Search the records for the string "ipynb", then copy each line where it appears.
━━━━━━
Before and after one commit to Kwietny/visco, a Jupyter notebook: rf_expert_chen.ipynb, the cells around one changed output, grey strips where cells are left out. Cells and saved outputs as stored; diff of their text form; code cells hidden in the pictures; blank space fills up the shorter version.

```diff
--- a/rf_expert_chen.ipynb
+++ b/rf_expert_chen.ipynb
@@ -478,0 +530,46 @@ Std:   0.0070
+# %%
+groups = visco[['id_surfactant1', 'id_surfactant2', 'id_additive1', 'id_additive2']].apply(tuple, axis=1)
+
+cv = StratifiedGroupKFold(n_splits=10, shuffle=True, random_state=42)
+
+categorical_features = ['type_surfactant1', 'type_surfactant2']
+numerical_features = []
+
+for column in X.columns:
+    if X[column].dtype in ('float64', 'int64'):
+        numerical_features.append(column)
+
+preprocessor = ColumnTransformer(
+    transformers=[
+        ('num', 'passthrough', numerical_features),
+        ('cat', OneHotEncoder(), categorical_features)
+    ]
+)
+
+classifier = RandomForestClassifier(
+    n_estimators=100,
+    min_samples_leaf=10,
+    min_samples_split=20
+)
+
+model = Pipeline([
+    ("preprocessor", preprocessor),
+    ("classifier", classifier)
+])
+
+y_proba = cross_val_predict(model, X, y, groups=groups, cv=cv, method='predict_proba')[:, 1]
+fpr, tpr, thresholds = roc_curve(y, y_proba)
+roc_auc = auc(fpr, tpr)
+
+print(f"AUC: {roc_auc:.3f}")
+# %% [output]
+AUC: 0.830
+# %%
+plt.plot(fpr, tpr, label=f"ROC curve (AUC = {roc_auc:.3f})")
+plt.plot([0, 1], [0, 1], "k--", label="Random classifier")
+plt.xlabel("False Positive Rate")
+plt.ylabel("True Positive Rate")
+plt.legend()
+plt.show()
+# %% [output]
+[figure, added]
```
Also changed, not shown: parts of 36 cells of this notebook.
━━━━━━
• _Solution to the exercise_:
Before and after one commit to Kwietny/visco, a Jupyter notebook: rf_expert_chen.ipynb, the cells around one changed output, grey strips where cells are left out. Cells and saved outputs as stored; diff of their text form; code cells hidden in the pictures; blank space fills up the shorter version.
--- a/rf_expert_chen.ipynb
+++ b/rf_expert_chen.ipynb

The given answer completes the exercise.